→ **Aim of the exercise**
Please check every line of the listing for "github" and copy each line where it is found.

→ **Extracted material**
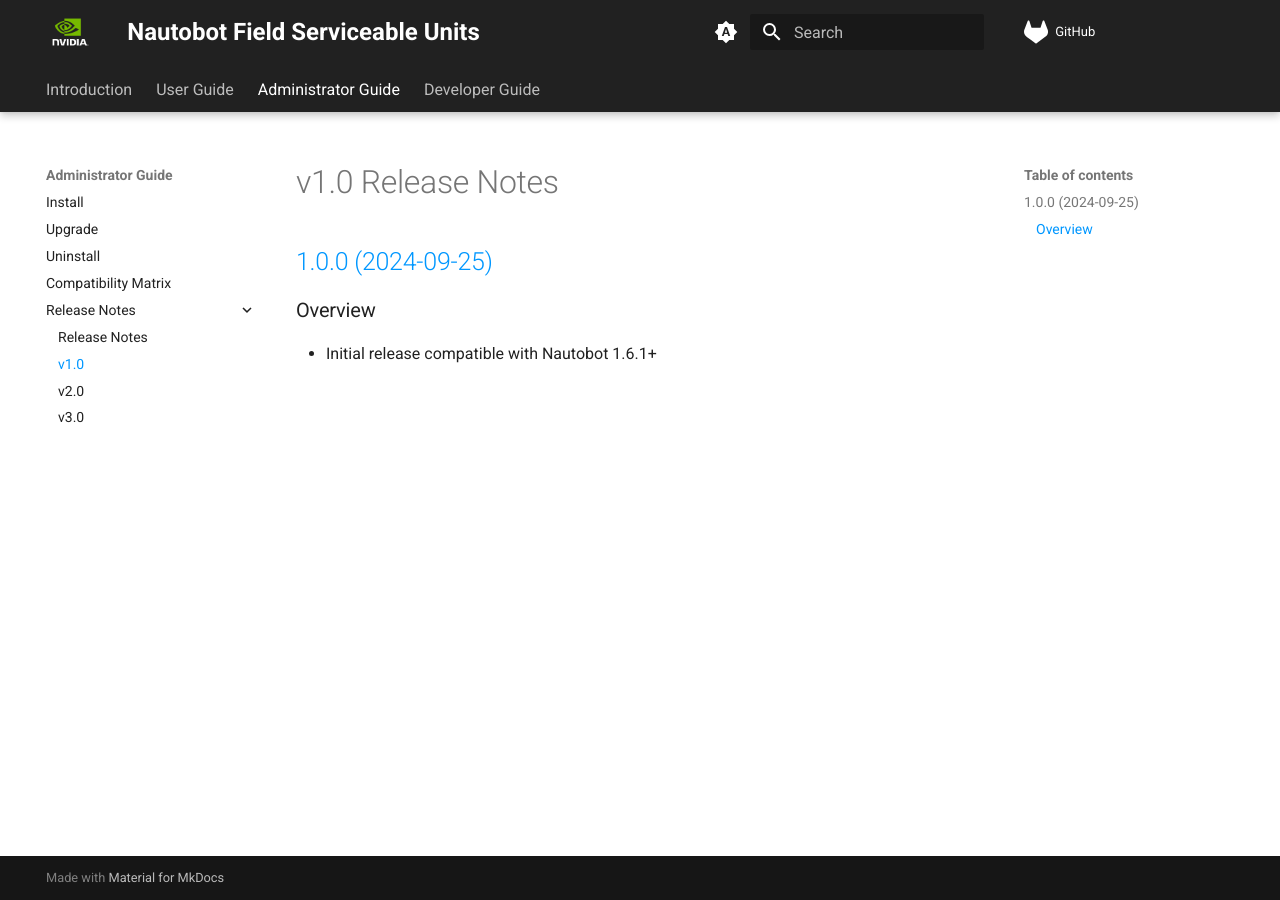
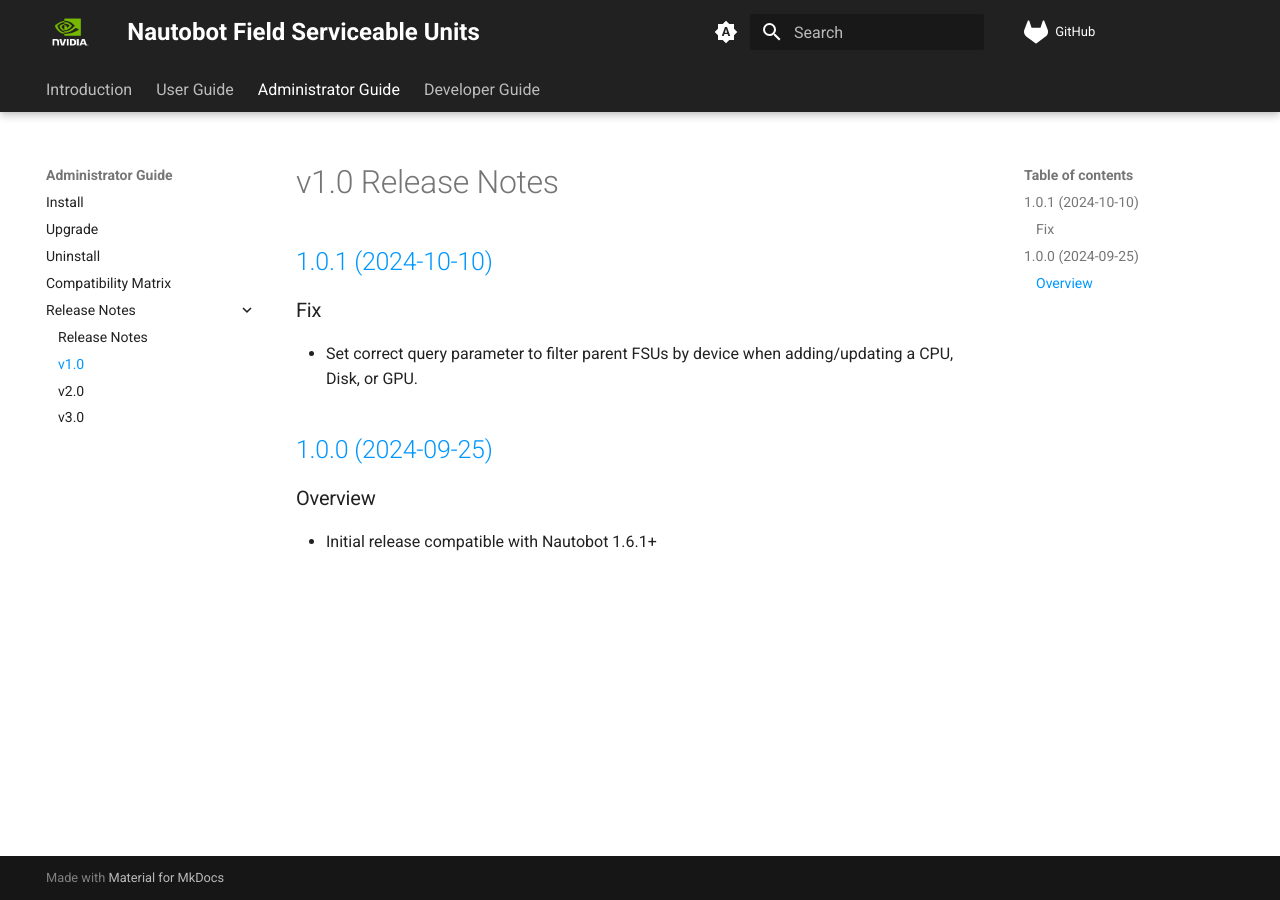
Before and after one commit to NVIDIA/nautobot-app-fsus, an MkDocs documentation site: the page built from docs/admin/release_notes/version_1.0.md, in a window 1280 px wide. Built offline with MkDocs 1.6.1 and Material for MkDocs 9.7.7, drawn with Linux system fonts in a browser that asks for light colours; comment, search, counter and statistics services are not loaded.

Commit message:
Set version and update release notes for v3.0.1
Signed-off-by: Mark Troyer <mtroyer@nvidia.com>

```diff
--- a/docs/admin/release_notes/version_1.0.md
+++ b/docs/admin/release_notes/version_1.0.md
@@ -1,4 +1,10 @@
 # v1.0 Release Notes
+
+## [1.0.1 (2024-10-10)](https://github.com/NVIDIA/nautobot-app-fsus/releases/tag/v1.0.1)
+
+### Fix
+
+- Set correct query parameter to filter parent FSUs by device when adding/updating a CPU, Disk, or GPU.
 
 ## [1.0.0 (2024-09-25)](https://github.com/NVIDIA/nautobot-app-fsus/releases/tag/v1.0.0)
 
--- a/pyproject.toml
+++ b/pyproject.toml
@@ -1,6 +1,6 @@
 [tool.poetry]
 name = "nautobot-fsus"
-version = "3.0.1a0"
+version = "3.0.1"
 description = "Field Serviceable Units for Nautobot"
 authors = ["Mark Troyer <mtroyer@nvidia.com>"]
 maintainers = ["Mark Troyer <mtroyer@nvidia.com>"]
```
Also changed, not shown: docs/admin/release_notes/version_2.0.md (+6 -0 lines), docs/admin/release_notes/version_3.0.md (+6 -0 lines).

→ **Worked solution**
+## [1.0.1 (2024-10-10)](https://github.com/NVIDIA/nautobot-app-fsus/releases/tag/v1.0.1)
 ## [1.0.0 (2024-09-25)](https://github.com/NVIDIA/nautobot-app-fsus/releases/tag/v1.0.0)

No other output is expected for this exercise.